= Task brief =
Repeat every record exactly.

= Listed records =
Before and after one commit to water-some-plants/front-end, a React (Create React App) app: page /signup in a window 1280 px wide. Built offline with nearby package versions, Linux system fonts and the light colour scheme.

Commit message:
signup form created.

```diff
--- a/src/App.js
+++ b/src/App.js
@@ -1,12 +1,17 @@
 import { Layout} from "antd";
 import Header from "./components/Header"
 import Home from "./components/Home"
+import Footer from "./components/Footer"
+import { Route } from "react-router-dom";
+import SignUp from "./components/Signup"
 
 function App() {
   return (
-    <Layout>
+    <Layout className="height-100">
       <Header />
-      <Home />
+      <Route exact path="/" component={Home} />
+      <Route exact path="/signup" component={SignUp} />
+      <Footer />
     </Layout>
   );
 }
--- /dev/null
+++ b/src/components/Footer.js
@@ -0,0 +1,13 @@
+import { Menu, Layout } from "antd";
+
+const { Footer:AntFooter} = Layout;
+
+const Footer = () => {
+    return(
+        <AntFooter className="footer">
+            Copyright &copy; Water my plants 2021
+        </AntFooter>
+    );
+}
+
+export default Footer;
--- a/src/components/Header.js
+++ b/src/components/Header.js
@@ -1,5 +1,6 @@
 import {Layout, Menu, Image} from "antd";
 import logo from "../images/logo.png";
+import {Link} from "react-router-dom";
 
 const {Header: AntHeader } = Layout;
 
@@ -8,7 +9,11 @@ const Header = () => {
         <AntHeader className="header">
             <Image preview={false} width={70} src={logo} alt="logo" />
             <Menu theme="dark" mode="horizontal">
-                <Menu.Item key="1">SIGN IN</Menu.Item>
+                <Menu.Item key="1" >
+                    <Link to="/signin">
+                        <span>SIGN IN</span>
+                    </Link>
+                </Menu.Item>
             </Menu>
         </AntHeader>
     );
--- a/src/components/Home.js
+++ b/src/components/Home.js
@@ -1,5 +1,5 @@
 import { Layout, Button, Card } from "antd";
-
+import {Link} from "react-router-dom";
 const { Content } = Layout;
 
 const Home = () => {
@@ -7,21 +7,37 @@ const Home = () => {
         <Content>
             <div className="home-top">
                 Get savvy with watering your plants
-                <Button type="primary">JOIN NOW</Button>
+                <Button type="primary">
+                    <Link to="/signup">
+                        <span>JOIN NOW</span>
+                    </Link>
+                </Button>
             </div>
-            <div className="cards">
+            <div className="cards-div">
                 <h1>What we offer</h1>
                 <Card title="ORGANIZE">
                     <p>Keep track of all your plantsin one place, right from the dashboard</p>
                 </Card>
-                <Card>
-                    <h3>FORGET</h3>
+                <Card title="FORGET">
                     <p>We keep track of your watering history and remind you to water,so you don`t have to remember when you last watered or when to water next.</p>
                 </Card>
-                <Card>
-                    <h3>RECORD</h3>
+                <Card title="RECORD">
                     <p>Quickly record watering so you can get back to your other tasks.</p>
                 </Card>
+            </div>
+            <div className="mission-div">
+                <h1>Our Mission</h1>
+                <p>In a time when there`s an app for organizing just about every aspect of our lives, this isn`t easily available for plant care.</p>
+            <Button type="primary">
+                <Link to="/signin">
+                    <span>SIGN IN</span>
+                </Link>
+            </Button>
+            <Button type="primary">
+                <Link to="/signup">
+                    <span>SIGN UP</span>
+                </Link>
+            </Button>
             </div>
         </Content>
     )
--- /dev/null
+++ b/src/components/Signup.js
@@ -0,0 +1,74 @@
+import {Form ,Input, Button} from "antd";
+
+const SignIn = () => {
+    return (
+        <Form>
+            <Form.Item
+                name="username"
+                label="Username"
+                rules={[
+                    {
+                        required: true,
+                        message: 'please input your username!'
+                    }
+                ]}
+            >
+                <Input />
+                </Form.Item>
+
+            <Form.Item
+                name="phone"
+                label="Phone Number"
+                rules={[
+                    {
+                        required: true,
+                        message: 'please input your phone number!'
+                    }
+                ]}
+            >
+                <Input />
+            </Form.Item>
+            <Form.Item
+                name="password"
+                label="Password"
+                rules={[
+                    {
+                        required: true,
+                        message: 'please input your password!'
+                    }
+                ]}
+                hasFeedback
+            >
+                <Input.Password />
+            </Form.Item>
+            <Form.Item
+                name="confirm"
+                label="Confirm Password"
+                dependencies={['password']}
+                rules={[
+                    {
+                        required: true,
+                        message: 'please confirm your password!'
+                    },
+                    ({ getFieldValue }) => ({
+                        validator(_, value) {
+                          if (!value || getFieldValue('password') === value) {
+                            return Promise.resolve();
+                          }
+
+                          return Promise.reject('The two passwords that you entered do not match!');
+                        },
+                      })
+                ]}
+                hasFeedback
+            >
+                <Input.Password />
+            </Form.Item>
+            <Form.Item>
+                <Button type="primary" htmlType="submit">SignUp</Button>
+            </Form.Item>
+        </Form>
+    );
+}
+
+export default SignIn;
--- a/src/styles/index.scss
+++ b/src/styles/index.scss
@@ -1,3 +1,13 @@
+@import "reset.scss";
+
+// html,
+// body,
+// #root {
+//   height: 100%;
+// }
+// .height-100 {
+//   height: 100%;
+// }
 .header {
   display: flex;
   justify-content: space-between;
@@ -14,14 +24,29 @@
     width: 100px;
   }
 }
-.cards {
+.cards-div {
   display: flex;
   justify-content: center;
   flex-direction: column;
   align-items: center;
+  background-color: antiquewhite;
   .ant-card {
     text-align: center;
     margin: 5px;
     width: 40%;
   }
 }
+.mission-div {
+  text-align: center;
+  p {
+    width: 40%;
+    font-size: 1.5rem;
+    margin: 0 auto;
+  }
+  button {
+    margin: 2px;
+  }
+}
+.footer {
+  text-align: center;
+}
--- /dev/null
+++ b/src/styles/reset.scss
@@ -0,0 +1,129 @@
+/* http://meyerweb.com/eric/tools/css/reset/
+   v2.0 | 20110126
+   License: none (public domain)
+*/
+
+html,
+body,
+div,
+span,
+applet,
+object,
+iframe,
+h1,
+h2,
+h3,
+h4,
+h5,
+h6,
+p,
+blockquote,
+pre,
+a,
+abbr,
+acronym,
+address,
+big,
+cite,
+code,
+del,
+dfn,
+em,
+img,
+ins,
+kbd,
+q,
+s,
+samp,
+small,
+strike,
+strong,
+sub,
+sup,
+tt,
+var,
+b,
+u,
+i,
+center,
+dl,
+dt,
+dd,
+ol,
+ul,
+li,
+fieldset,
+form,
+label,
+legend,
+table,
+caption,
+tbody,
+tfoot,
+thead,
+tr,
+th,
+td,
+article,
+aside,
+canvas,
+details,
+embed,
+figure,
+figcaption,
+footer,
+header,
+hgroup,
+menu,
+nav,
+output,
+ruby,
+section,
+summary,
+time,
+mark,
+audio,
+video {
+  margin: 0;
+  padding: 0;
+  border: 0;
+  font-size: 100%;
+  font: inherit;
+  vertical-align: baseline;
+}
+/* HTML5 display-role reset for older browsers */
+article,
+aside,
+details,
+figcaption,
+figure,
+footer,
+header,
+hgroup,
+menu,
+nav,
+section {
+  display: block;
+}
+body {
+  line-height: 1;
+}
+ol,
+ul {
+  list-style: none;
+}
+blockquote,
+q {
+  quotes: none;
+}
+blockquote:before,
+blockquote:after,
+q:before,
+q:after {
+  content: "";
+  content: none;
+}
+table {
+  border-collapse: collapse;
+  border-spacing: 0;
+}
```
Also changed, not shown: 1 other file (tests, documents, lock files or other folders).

= Task output =
Before and after one commit to water-some-plants/front-end, a React (Create React App) app: page /signup in a window 1280 px wide. Built offline with nearby package versions, Linux system fonts and the light colour scheme.

Commit message:
signup form created.

```diff
--- a/src/App.js
+++ b/src/App.js
@@ -1,12 +1,17 @@
 import { Layout} from "antd";
 import Header from "./components/Header"
 import Home from "./components/Home"
+import Footer from "./components/Footer"
+import { Route } from "react-router-dom";
+import SignUp from "./components/Signup"
 
 function App() {
   return (
-    <Layout>
+    <Layout className="height-100">
       <Header />
-      <Home />
+      <Route exact path="/" component={Home} />
+      <Route exact path="/signup" component={SignUp} />
+      <Footer />
     </Layout>
   );
 }
--- /dev/null
+++ b/src/components/Footer.js
@@ -0,0 +1,13 @@
+import { Menu, Layout } from "antd";
+
+const { Footer:AntFooter} = Layout;
+
+const Footer = () => {
+    return(
+        <AntFooter className="footer">
+            Copyright &copy; Water my plants 2021
+        </AntFooter>
+    );
+}
+
+export default Footer;
--- a/src/components/Header.js
+++ b/src/components/Header.js
@@ -1,5 +1,6 @@
 import {Layout, Menu, Image} from "antd";
 import logo from "../images/logo.png";
+import {Link} from "react-router-dom";
 
 const {Header: AntHeader } = Layout;
 
@@ -8,7 +9,11 @@ const Header = () => {
         <AntHeader className="header">
             <Image preview={false} width={70} src={logo} alt="logo" />
             <Menu theme="dark" mode="horizontal">
-                <Menu.Item key="1">SIGN IN</Menu.Item>
+                <Menu.Item key="1" >
+                    <Link to="/signin">
+                        <span>SIGN IN</span>
+                    </Link>
+                </Menu.Item>
             </Menu>
         </AntHeader>
     );
--- a/src/components/Home.js
+++ b/src/components/Home.js
@@ -1,5 +1,5 @@
 import { Layout, Button, Card } from "antd";
-
+import {Link} from "react-router-dom";
 const { Content } = Layout;
 
 const Home = () => {
@@ -7,21 +7,37 @@ const Home = () => {
         <Content>
             <div className="home-top">
                 Get savvy with watering your plants
-                <Button type="primary">JOIN NOW</Button>
+                <Button type="primary">
+                    <Link to="/signup">
+                        <span>JOIN NOW</span>
+                    </Link>
+                </Button>
             </div>
-            <div className="cards">
+            <div className="cards-div">
                 <h1>What we offer</h1>
                 <Card title="ORGANIZE">
                     <p>Keep track of all your plantsin one place, right from the dashboard</p>
                 </Card>
-                <Card>
-                    <h3>FORGET</h3>
+                <Card title="FORGET">
                     <p>We keep track of your watering history and remind you to water,so you don`t have to remember when you last watered or when to water next.</p>
                 </Card>
-                <Card>
-                    <h3>RECORD</h3>
+                <Card title="RECORD">
                     <p>Quickly record watering so you can get back to your other tasks.</p>
                 </Card>
+            </div>
+            <div className="mission-div">
+                <h1>Our Mission</h1>
+                <p>In a time when there`s an app for organizing just about every aspect of our lives, this isn`t easily available for plant care.</p>
+            <Button type="primary">
+                <Link to="/signin">
+                    <span>SIGN IN</span>
+                </Link>
+            </Button>
+            <Button type="primary">
+                <Link to="/signup">
+                    <span>SIGN UP</span>
+                </Link>
+            </Button>
             </div>
         </Content>
     )
--- /dev/null
+++ b/src/components/Signup.js
@@ -0,0 +1,74 @@
+import {Form ,Input, Button} from "antd";
+
+const SignIn = () => {
+    return (
+        <Form>
+            <Form.Item
+                name="username"
+                label="Username"
+                rules={[
+                    {
+                        required: true,
+                        message: 'please input your username!'
+                    }
+                ]}
+            >
+                <Input />
+                </Form.Item>
+
+            <Form.Item
+                name="phone"
+                label="Phone Number"
+                rules={[
+                    {
+                        required: true,
+                        message: 'please input your phone number!'
+                    }
+                ]}
+            >
+                <Input />
+            </Form.Item>
+            <Form.Item
+                name="password"
+                label="Password"
+                rules={[
+                    {
+                        required: true,
+                        message: 'please input your password!'
+                    }
+                ]}
+                hasFeedback
+            >
+                <Input.Password />
+            </Form.Item>
+            <Form.Item
+                name="confirm"
+                label="Confirm Password"
+                dependencies={['password']}
+                rules={[
+                    {
+                        required: true,
+                        message: 'please confirm your password!'
+                    },
+                    ({ getFieldValue }) => ({
+                        validator(_, value) {
+                          if (!value || getFieldValue('password') === value) {
+                            return Promise.resolve();
+                          }
+
+                          return Promise.reject('The two passwords that you entered do not match!');
+                        },
+                      })
+                ]}
+                hasFeedback
+            >
+                <Input.Password />
+            </Form.Item>
+            <Form.Item>
+                <Button type="primary" htmlType="submit">SignUp</Button>
+            </Form.Item>
+        </Form>
+    );
+}
+
+export default SignIn;
--- a/src/styles/index.scss
+++ b/src/styles/index.scss
@@ -1,3 +1,13 @@
+@import "reset.scss";
+
+// html,
+// body,
+// #root {
+//   height: 100%;
+// }
+// .height-100 {
+//   height: 100%;
+// }
 .header {
   display: flex;
   justify-content: space-between;
@@ -14,14 +24,29 @@
     width: 100px;
   }
 }
-.cards {
+.cards-div {
   display: flex;
   justify-content: center;
   flex-direction: column;
   align-items: center;
+  background-color: antiquewhite;
   .ant-card {
     text-align: center;
     margin: 5px;
     width: 40%;
   }
 }
+.mission-div {
+  text-align: center;
+  p {
+    width: 40%;
+    font-size: 1.5rem;
+    margin: 0 auto;
+  }
+  button {
+    margin: 2px;
+  }
+}
+.footer {
+  text-align: center;
+}
--- /dev/null
+++ b/src/styles/reset.scss
@@ -0,0 +1,129 @@
+/* http://meyerweb.com/eric/tools/css/reset/
+   v2.0 | 20110126
+   License: none (public domain)
+*/
+
+html,
+body,
+div,
+span,
+applet,
+object,
+iframe,
+h1,
+h2,
+h3,
+h4,
+h5,
+h6,
+p,
+blockquote,
+pre,
+a,
+abbr,
+acronym,
+address,
+big,
+cite,
+code,
+del,
+dfn,
+em,
+img,
+ins,
+kbd,
+q,
+s,
+samp,
+small,
+strike,
+strong,
+sub,
+sup,
+tt,
+var,
+b,
+u,
+i,
+center,
+dl,
+dt,
+dd,
+ol,
+ul,
+li,
+fieldset,
+form,
+label,
+legend,
+table,
+caption,
+tbody,
+tfoot,
+thead,
+tr,
+th,
+td,
+article,
+aside,
+canvas,
+details,
+embed,
+figure,
+figcaption,
+footer,
+header,
+hgroup,
+menu,
+nav,
+output,
+ruby,
+section,
+summary,
+time,
+mark,
+audio,
+video {
+  margin: 0;
+  padding: 0;
+  border: 0;
+  font-size: 100%;
+  font: inherit;
+  vertical-align: baseline;
+}
+/* HTML5 display-role reset for older browsers */
+article,
+aside,
+details,
+figcaption,
+figure,
+footer,
+header,
+hgroup,
+menu,
+nav,
+section {
+  display: block;
+}
+body {
+  line-height: 1;
+}
+ol,
+ul {
+  list-style: none;
+}
+blockquote,
+q {
+  quotes: none;
+}
+blockquote:before,
+blockquote:after,
+q:before,
+q:after {
+  content: "";
+  content: none;
+}
+table {
+  border-collapse: collapse;
+  border-spacing: 0;
+}
```
Also changed, not shown: 1 other file (tests, documents, lock files or other folders).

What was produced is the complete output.